# [WORK TO BE COMPLETED]
Below are the entries; count how many lines contain the word "docs" and reply with that number alone.

# [EXERCISE DATA]
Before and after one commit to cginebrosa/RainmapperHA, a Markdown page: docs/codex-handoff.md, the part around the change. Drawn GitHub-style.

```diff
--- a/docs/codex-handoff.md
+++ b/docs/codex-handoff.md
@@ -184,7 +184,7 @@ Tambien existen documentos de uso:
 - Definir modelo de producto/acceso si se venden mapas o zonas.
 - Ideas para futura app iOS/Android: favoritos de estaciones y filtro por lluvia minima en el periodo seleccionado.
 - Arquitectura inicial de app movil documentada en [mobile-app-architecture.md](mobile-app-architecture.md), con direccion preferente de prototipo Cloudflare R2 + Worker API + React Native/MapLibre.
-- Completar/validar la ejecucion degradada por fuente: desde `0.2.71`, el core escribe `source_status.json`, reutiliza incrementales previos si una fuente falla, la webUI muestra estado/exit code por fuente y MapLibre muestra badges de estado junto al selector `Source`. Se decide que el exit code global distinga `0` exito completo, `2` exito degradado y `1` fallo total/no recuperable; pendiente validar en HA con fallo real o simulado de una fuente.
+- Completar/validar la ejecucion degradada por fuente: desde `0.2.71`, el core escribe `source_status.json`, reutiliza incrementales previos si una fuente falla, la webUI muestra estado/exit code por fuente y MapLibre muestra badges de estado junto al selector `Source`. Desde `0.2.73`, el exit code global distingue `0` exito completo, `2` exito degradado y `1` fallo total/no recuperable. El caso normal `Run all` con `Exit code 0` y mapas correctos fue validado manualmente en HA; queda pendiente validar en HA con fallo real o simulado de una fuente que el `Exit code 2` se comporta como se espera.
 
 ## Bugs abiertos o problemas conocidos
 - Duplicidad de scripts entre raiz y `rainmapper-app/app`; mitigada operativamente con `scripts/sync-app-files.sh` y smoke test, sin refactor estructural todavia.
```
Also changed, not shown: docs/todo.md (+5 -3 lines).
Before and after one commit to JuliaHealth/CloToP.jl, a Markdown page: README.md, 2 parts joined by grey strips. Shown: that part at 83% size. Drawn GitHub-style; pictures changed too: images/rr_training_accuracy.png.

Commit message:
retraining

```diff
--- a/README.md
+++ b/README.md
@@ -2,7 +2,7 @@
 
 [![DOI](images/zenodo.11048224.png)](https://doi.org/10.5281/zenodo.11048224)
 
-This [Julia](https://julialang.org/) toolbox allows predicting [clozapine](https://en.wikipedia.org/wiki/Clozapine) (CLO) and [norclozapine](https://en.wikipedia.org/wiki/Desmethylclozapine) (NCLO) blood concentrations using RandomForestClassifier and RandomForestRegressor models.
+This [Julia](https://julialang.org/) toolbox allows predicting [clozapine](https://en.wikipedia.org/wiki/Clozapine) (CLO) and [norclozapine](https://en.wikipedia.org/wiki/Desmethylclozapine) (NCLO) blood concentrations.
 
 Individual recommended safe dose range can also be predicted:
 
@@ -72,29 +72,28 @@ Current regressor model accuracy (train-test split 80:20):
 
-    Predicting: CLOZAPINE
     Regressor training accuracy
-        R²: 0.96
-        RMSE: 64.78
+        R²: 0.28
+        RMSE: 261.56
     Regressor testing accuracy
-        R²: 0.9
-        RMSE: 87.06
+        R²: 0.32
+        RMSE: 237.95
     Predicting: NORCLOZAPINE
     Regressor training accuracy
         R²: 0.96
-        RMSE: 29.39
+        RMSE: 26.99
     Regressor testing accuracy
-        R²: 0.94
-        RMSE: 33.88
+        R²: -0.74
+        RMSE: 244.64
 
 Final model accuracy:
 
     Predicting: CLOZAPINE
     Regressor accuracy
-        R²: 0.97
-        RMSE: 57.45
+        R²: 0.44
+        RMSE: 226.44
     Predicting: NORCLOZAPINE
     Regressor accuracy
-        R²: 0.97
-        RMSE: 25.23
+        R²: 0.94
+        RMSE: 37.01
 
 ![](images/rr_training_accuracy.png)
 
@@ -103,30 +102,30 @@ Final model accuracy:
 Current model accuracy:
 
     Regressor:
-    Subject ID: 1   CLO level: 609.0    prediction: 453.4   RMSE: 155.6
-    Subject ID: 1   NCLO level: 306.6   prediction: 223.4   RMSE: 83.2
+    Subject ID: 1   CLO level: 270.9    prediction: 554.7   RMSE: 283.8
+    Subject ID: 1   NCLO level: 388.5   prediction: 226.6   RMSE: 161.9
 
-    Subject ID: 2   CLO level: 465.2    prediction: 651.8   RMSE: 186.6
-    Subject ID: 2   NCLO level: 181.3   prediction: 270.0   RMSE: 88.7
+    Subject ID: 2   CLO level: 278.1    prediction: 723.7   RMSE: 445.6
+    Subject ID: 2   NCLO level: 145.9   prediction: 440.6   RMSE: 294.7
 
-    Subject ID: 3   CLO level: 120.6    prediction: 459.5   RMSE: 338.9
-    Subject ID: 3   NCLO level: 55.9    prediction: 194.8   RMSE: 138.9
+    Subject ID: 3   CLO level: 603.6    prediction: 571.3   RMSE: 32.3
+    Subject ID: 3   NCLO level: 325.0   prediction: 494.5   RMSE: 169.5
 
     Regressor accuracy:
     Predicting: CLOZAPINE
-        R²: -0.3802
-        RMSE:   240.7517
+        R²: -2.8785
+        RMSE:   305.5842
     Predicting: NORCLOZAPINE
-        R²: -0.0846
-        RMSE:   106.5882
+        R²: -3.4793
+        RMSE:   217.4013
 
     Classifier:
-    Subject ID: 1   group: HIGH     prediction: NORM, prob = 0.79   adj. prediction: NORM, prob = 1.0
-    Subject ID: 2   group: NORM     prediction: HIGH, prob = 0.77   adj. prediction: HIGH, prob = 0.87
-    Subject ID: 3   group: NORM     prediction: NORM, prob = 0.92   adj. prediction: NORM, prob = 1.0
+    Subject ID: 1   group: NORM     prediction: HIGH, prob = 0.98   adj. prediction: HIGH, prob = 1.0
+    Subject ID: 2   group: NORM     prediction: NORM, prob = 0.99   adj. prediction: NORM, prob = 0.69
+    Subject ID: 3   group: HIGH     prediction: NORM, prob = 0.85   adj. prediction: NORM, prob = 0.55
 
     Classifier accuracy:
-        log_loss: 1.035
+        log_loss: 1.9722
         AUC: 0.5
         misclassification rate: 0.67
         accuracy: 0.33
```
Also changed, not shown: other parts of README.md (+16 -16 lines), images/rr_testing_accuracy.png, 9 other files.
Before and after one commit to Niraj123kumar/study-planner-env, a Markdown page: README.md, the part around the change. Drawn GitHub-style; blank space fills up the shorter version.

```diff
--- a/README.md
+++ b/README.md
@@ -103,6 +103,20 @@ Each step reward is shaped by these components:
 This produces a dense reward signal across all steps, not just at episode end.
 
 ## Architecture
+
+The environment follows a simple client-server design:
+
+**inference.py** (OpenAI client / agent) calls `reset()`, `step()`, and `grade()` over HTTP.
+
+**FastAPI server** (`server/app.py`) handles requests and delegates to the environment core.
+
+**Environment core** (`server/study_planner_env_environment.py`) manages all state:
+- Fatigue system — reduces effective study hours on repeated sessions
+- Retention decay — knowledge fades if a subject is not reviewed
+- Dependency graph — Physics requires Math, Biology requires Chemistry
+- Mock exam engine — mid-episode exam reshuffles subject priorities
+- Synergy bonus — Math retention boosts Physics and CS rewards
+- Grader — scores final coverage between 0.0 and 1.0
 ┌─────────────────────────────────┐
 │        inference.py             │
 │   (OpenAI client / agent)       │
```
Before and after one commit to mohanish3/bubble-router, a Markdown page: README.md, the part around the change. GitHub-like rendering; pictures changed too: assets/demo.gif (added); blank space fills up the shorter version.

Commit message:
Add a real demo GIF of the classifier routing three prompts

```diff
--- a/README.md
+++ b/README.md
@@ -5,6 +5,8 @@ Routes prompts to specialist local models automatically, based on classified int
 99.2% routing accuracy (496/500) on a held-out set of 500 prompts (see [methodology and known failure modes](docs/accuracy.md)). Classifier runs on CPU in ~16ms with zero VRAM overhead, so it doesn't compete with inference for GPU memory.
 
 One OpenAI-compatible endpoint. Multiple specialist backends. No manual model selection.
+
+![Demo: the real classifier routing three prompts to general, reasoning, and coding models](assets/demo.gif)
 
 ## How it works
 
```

# [YOUR SOLUTION]
5